**What you will do**:
Search the data below for "grid"; list each line that holds it.

----

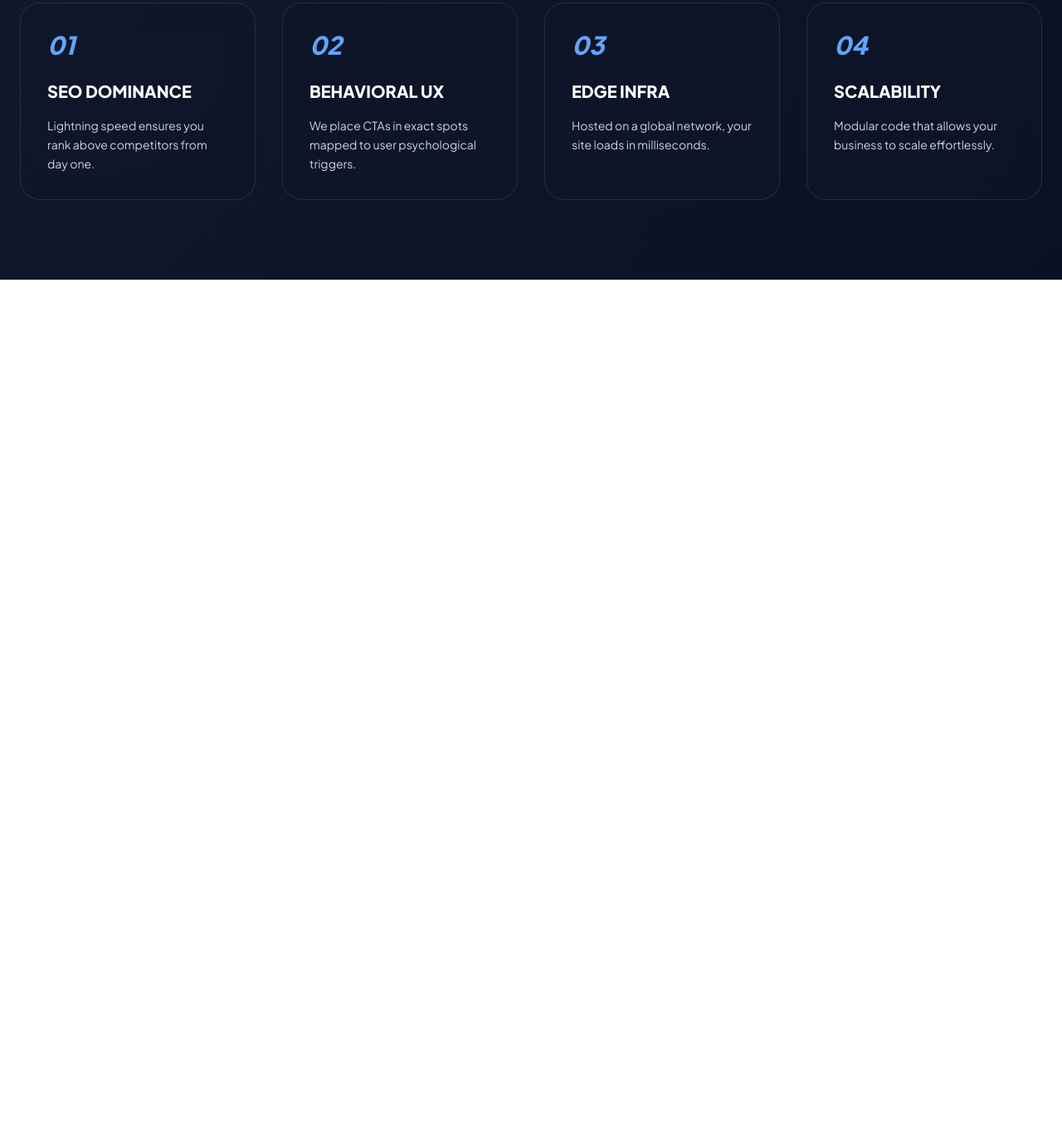
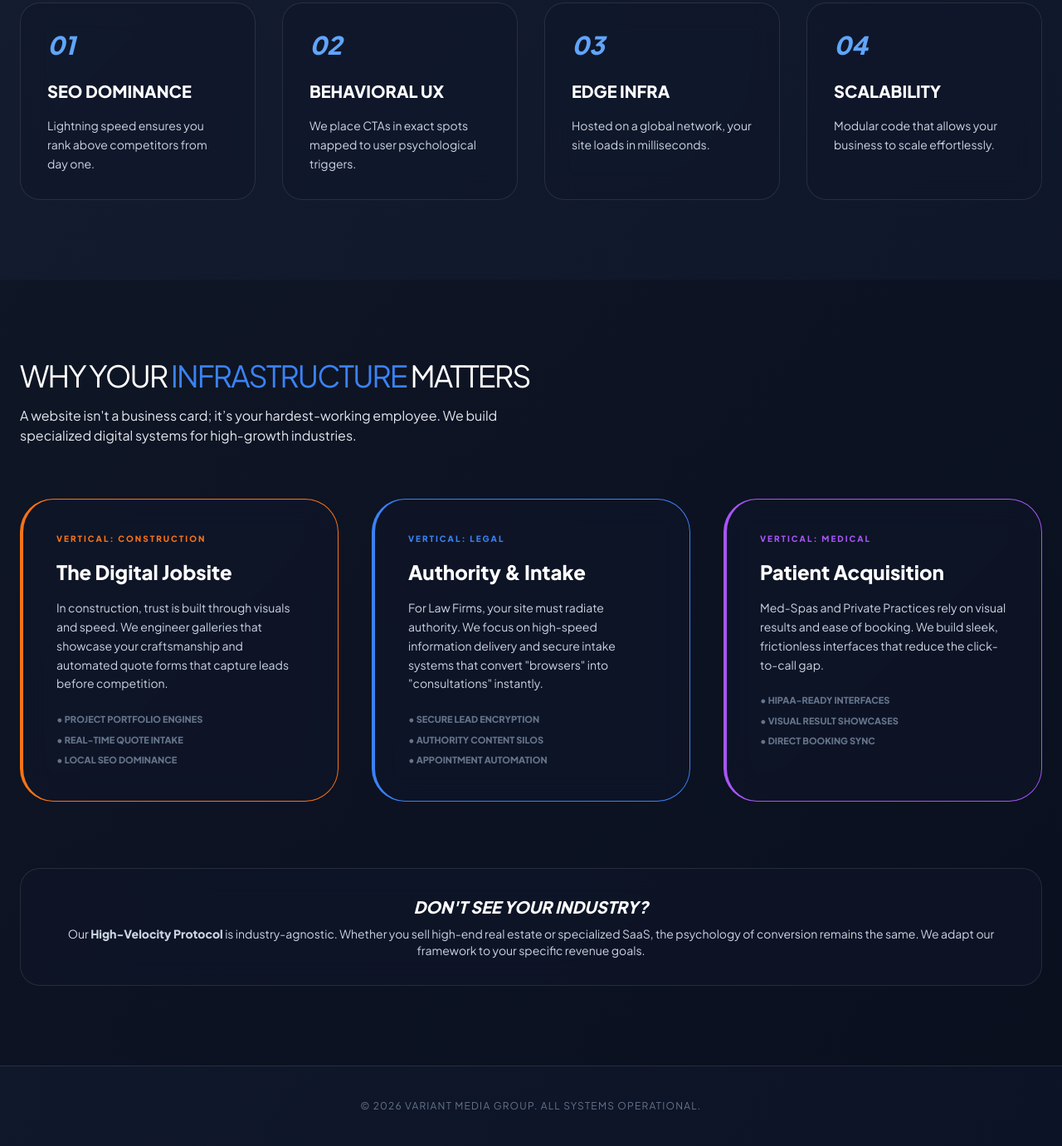
Before and after one commit to leadflowaaron-ai/variant-gem-1, a plain HTML site: page index.html in a window 1280 px wide. Shown: the part 1041-2422 px from the top of the page at 83% size. Before the commit the page ends 1378 px from the top, so only its background shows below. Drawn offline with nearby package versions, Linux system fonts and the light colour scheme.

Commit message:
Update index.html

```diff
--- a/index.html
+++ b/index.html
@@ -14,7 +14,7 @@
             background: linear-gradient(-45deg, #020617, #0f172a, #1e293b, #3b82f6);
             background-size: 400% 400%;
             animation: gradient 15s ease infinite;
-            color: white !important; /* Force text visibility */
+            color: white !important;
             min-height: 100vh;
             overflow-x: hidden;
         }
@@ -49,7 +49,7 @@
 
     <nav class="fixed w-full z-50 glass py-4 px-6">
         <div class="max-w-7xl mx-auto flex justify-between items-center">
-            <a href="index.html" class="text-2xl font-800 tracking-tighter uppercase italic">VARIANT<span class="text-blue-500">MEDIA</span></a>
+            <a href="index.html" class="text-2xl font-800 tracking-tighter uppercase italic text-white">VARIANT<span class="text-blue-500">MEDIA</span></a>
             <button id="menu-btn" class="md:hidden text-blue-500 focus:outline-none">
                 <svg class="w-8 h-8" fill="none" stroke="currentColor" viewBox="0 0 24 24"><path stroke-linecap="round" stroke-linejoin="round" stroke-width="2" d="M4 6h16M4 12h16m-7 6h7"></path></svg>
             </button>
@@ -94,22 +94,22 @@
                 <p class="text-slate-200 max-w-2xl mx-auto text-lg">High-speed results delivered with zero technical headache on your end.</p>
             </div>
             <div class="grid md:grid-cols-4 gap-8">
-                <div class="glass p-8 rounded-3xl" data-aos="fade-up" data-aos-delay="100">
+                <div class="glass p-8 rounded-3xl" data-aos="fade-right" data-aos-delay="100">
                     <div class="text-blue-400 mb-6 text-3xl font-bold italic">01</div>
                     <h3 class="text-xl font-bold mb-4 text-white uppercase">SEO Dominance</h3>
                     <p class="text-sm text-slate-300 leading-relaxed">Lightning speed ensures you rank above competitors from day one.</p>
                 </div>
-                <div class="glass p-8 rounded-3xl" data-aos="fade-up" data-aos-delay="200">
+                <div class="glass p-8 rounded-3xl" data-aos="fade-right" data-aos-delay="200">
                     <div class="text-blue-400 mb-6 text-3xl font-bold italic">02</div>
                     <h3 class="text-xl font-bold mb-4 text-white uppercase">Behavioral UX</h3>
                     <p class="text-sm text-slate-300 leading-relaxed">We place CTAs in exact spots mapped to user psychological triggers.</p>
                 </div>
-                <div class="glass p-8 rounded-3xl" data-aos="fade-up" data-aos-delay="300">
+                <div class="glass p-8 rounded-3xl" data-aos="fade-right" data-aos-delay="300">
                     <div class="text-blue-400 mb-6 text-3xl font-bold italic">03</div>
                     <h3 class="text-xl font-bold mb-4 text-white uppercase">Edge Infra</h3>
                     <p class="text-sm text-slate-300 leading-relaxed">Hosted on a global network, your site loads in milliseconds.</p>
                 </div>
-                <div class="glass p-8 rounded-3xl" data-aos="fade-up" data-aos-delay="400">
+                <div class="glass p-8 rounded-3xl" data-aos="fade-right" data-aos-delay="400">
                     <div class="text-blue-400 mb-6 text-3xl font-bold italic">04</div>
                     <h3 class="text-xl font-bold mb-4 text-white uppercase">Scalability</h3>
                     <p class="text-sm text-slate-300 leading-relaxed">Modular code that allows your business to scale effortlessly.</p>
@@ -118,15 +118,67 @@
         </div>
     </section>
 
+    <section class="py-24 bg-black/20">
+        <div class="max-w-7xl mx-auto px-6">
+            <div class="mb-16" data-aos="fade-right">
+                <h2 class="text-4xl font-800 uppercase tracking-tighter text-white">Why Your <span class="text-blue-500">Infrastructure</span> Matters</h2>
+                <p class="text-slate-200 mt-4 max-w-xl">A website isn't a business card; it’s your hardest-working employee. We build specialized digital systems for high-growth industries.</p>
+            </div>
+
+            <div class="grid md:grid-cols-3 gap-10">
+                <div class="glass p-10 rounded-[2.5rem] border-l-4 border-orange-500" data-aos="fade-right" data-aos-delay="100">
+                    <div class="uppercase text-[10px] font-black tracking-[0.2em] text-orange-500 mb-4">Vertical: Construction</div>
+                    <h3 class="text-2xl font-bold mb-4 text-white">The Digital Jobsite</h3>
+                    <p class="text-sm text-slate-300 leading-relaxed mb-6">In construction, trust is built through visuals and speed. We engineer galleries that showcase your craftsmanship and automated quote forms that capture leads before competition.</p>
+                    <ul class="text-[11px] font-bold text-slate-500 space-y-2 uppercase">
+                        <li>• Project Portfolio Engines</li>
+                        <li>• Real-Time Quote Intake</li>
+                        <li>• Local SEO Dominance</li>
+                    </ul>
+                </div>
+
+                <div class="glass p-10 rounded-[2.5rem] border-l-4 border-blue-500" data-aos="fade-right" data-aos-delay="300">
+                    <div class="uppercase text-[10px] font-black tracking-[0.2em] text-blue-500 mb-4">Vertical: Legal</div>
+                    <h3 class="text-2xl font-bold mb-4 text-white">Authority & Intake</h3>
+                    <p class="text-sm text-slate-300 leading-relaxed mb-6">For Law Firms, your site must radiate authority. We focus on high-speed information delivery and secure intake systems that convert "browsers" into "consultations" instantly.</p>
+                    <ul class="text-[11px] font-bold text-slate-500 space-y-2 uppercase">
+                        <li>• Secure Lead Encryption</li>
+                        <li>• Authority Content Silos</li>
+                        <li>• Appointment Automation</li>
+                    </ul>
+                </div>
+
+                <div class="glass p-10 rounded-[2.5rem] border-l-4 border-purple-500" data-aos="fade-right" data-aos-delay="500">
+                    <div class="uppercase text-[10px] font-black tracking-[0.2em] text-purple-500 mb-4">Vertical: Medical</div>
+                    <h3 class="text-2xl font-bold mb-4 text-white">Patient Acquisition</h3>
+                    <p class="text-sm text-slate-300 leading-relaxed mb-6">Med-Spas and Private Practices rely on visual results and ease of booking. We build sleek, frictionless interfaces that reduce the click-to-call gap.</p>
+                    <ul class="text-[11px] font-bold text-slate-500 space-y-2 uppercase">
+                        <li>• HIPAA-Ready Interfaces</li>
+                        <li>• Visual Result Showcases</li>
+                        <li>• Direct Booking Sync</li>
+                    </ul>
+                </div>
+            </div>
+
+            <div class="mt-20 glass p-8 rounded-3xl text-center" data-aos="fade-right" data-aos-delay="600">
+                <h4 class="text-xl font-bold mb-2 uppercase italic text-white">Don't see your industry?</h4>
+                <p class="text-slate-300 text-sm">Our <strong>High-Velocity Protocol</strong> is industry-agnostic. Whether you sell high-end real estate or specialized SaaS, the psychology of conversion remains the same. We adapt our framework to your specific revenue goals.</p>
+            </div>
+        </div>
+    </section>
+
+    <footer class="py-10 text-center border-t border-white/10">
+        <p class="text-slate-500 text-xs uppercase tracking-widest">© 2026 Variant Media Group. All Systems Operational.</p>
+    </footer>
+
     <script src="https://unpkg.com/aos@2.3.1/dist/aos.js"></script>
     <script>
-        // Use window.onload to ensure the text appears even if the internet is slow
         window.onload = function() {
             AOS.init({
                 duration: 1000,
                 once: true,
-                offset: 0,
-                easing: 'ease-in-out'
+                offset: 50,
+                easing: 'ease-out-back'
             });
         };
 
```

----

**Task output**:
             <div class="grid md:grid-cols-4 gap-8">
+            <div class="grid md:grid-cols-3 gap-10">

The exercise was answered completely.